• Directions
Pick out and copy every line below that has the word "without".

• Data section

• • • • • • •

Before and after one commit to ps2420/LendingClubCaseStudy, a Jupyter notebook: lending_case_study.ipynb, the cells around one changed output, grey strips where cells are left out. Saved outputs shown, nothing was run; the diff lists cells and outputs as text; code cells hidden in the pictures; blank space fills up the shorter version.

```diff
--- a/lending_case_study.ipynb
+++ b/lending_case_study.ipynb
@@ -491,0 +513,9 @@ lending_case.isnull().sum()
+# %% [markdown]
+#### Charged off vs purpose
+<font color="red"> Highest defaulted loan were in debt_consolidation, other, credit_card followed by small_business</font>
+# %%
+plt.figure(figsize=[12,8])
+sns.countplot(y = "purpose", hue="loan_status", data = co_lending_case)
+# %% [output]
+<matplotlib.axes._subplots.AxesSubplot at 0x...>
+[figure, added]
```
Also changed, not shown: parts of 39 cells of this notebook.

• • • • • • •

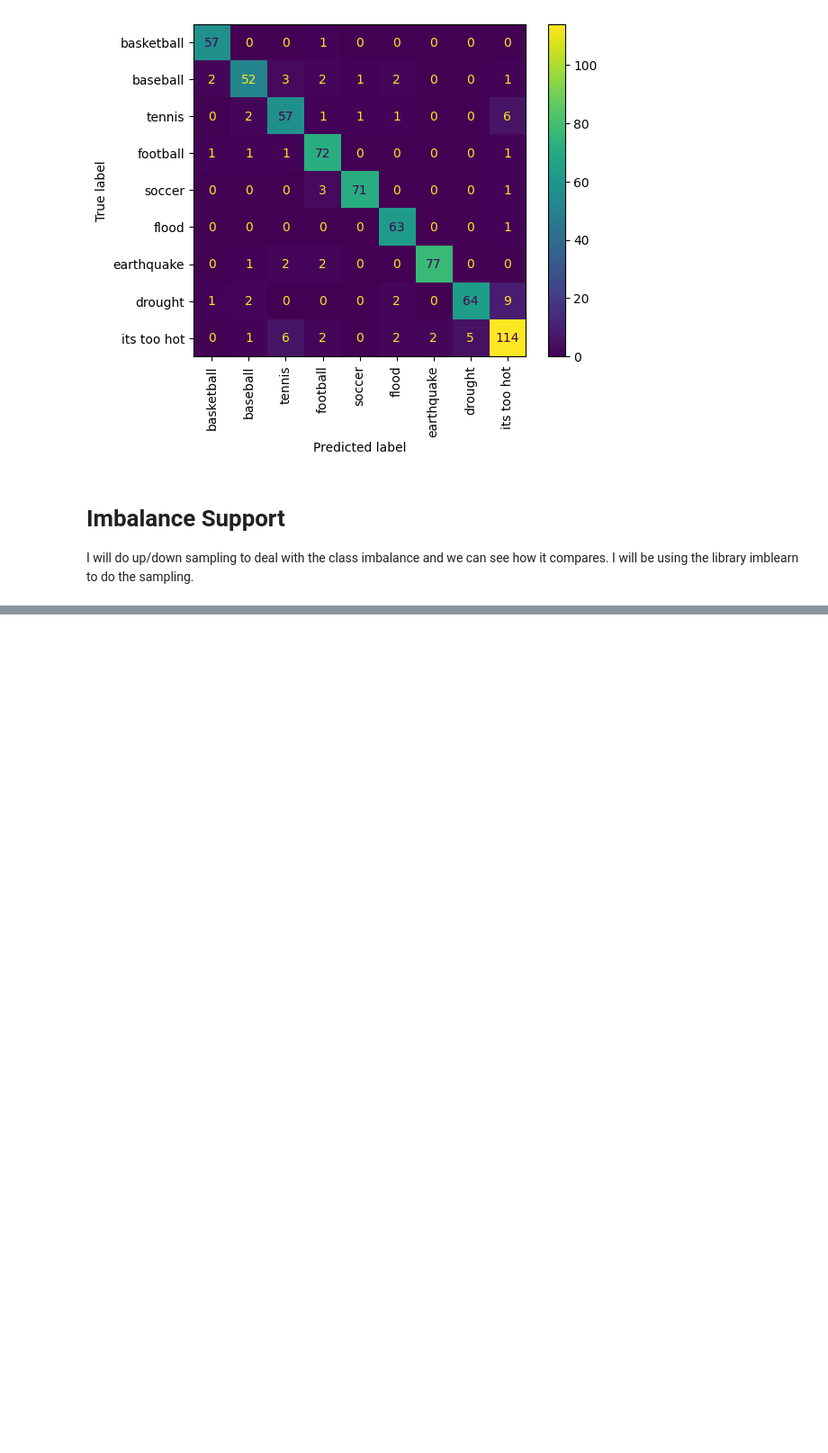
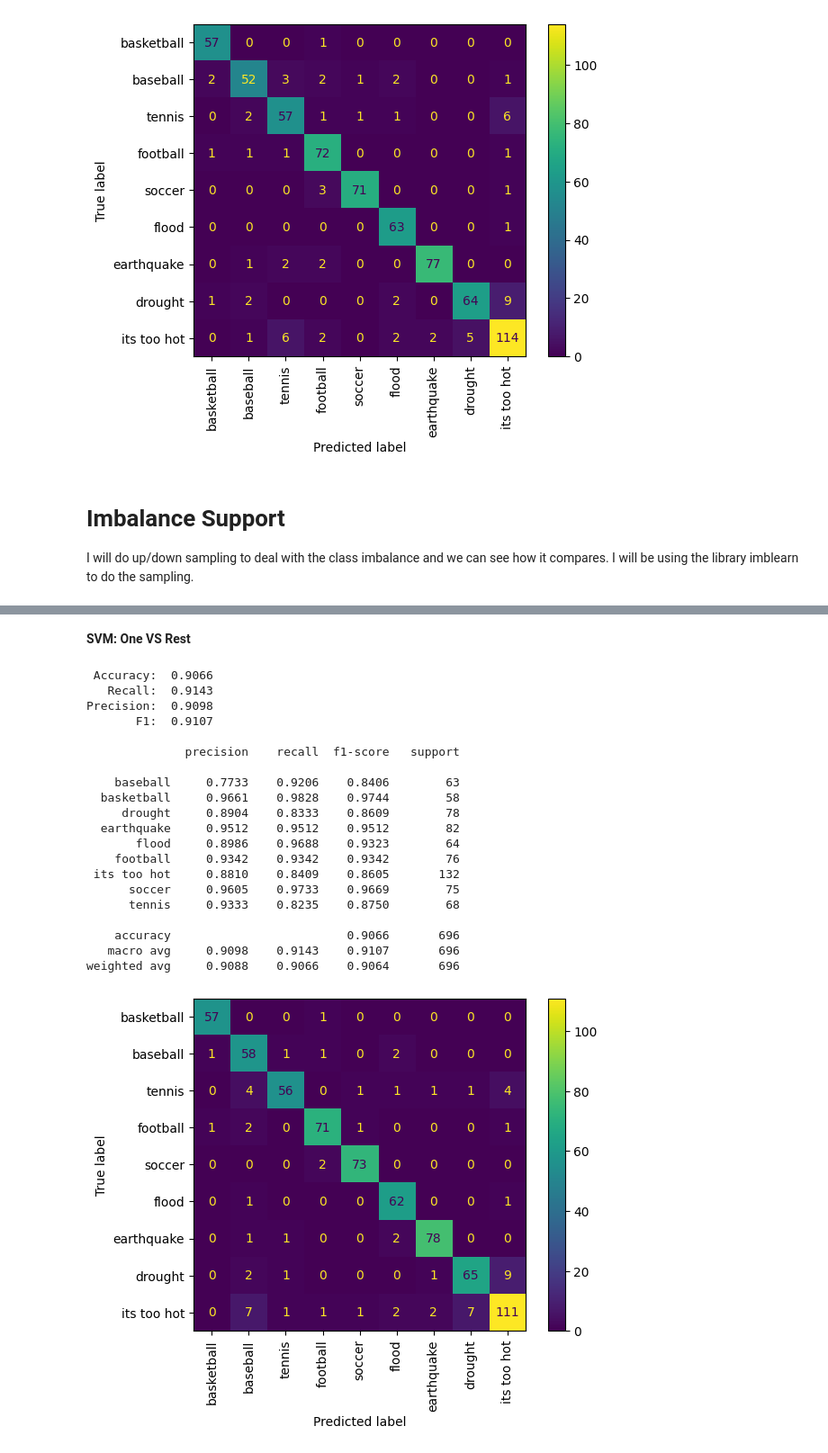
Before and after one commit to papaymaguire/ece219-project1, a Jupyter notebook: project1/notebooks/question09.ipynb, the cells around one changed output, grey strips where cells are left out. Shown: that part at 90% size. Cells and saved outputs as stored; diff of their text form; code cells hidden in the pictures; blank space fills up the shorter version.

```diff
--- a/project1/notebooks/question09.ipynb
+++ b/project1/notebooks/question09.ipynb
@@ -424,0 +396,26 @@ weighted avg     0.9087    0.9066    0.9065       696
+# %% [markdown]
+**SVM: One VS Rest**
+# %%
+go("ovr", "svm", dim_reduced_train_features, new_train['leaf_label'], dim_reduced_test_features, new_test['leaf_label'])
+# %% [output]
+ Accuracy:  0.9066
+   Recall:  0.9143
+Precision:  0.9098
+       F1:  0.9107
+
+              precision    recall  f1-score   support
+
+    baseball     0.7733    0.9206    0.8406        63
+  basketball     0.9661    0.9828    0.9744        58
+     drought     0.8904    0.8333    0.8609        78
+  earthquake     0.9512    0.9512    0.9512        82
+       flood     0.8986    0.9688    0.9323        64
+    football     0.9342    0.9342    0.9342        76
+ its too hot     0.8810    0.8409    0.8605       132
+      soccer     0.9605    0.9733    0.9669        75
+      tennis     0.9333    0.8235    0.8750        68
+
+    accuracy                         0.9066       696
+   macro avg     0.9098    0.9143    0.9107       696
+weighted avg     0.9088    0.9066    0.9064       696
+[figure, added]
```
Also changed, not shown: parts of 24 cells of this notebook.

• • • • • • •

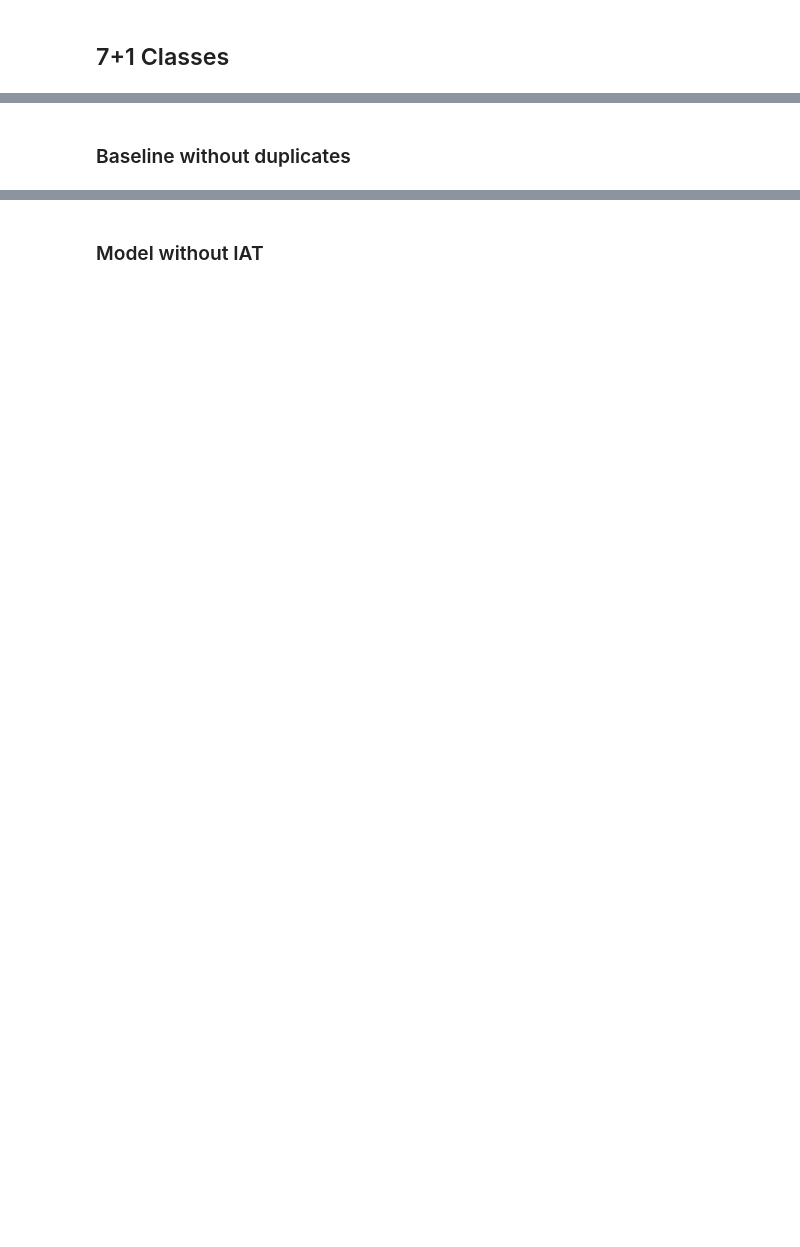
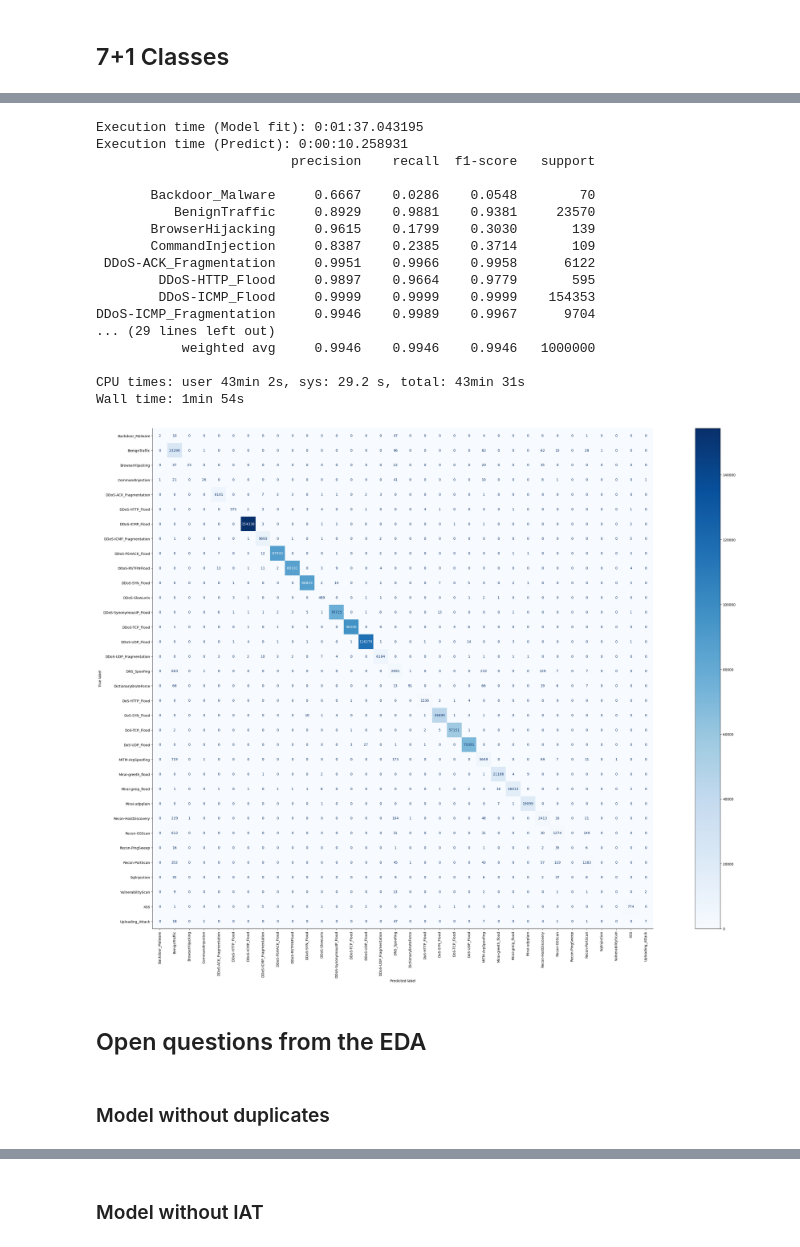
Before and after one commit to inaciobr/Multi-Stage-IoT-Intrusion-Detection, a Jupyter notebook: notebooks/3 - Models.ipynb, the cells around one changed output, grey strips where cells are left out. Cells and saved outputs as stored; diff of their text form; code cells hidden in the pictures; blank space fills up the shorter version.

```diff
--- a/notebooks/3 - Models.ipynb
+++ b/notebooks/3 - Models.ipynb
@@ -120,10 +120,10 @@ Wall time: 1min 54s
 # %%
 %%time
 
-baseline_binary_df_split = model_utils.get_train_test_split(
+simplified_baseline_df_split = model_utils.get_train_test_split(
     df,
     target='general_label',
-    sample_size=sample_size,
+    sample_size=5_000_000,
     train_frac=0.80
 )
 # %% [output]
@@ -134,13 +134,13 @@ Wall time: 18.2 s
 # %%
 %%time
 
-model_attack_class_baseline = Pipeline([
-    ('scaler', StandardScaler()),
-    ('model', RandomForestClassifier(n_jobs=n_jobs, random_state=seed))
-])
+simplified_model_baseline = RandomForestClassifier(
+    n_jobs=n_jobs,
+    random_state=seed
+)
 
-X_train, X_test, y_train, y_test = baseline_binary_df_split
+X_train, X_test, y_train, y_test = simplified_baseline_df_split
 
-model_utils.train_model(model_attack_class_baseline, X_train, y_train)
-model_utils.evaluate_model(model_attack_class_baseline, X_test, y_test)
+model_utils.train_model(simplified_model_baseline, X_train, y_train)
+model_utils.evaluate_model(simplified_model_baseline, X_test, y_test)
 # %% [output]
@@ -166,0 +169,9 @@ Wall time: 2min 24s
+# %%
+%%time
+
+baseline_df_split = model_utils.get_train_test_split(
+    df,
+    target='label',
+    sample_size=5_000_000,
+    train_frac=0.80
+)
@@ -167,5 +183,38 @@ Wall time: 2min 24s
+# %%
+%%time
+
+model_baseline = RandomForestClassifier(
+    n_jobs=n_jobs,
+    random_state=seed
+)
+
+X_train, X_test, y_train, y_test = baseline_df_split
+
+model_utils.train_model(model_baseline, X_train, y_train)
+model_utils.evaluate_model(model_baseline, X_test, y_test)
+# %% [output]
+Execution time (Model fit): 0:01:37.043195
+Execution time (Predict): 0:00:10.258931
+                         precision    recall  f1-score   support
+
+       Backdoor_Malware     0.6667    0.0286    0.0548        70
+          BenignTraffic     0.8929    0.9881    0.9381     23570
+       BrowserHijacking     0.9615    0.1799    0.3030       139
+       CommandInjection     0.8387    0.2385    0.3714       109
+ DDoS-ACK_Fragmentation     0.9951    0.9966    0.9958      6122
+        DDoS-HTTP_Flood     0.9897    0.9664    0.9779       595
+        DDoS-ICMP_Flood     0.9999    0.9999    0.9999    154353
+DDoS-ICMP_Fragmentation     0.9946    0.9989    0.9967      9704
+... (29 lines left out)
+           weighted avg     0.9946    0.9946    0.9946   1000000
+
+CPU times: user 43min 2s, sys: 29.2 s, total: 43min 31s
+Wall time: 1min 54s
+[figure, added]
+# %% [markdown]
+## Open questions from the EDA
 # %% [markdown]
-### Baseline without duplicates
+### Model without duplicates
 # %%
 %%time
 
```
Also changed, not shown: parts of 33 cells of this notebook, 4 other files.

• • • • • • •

• Reply to the task
-### Baseline without duplicates
+### Model without duplicates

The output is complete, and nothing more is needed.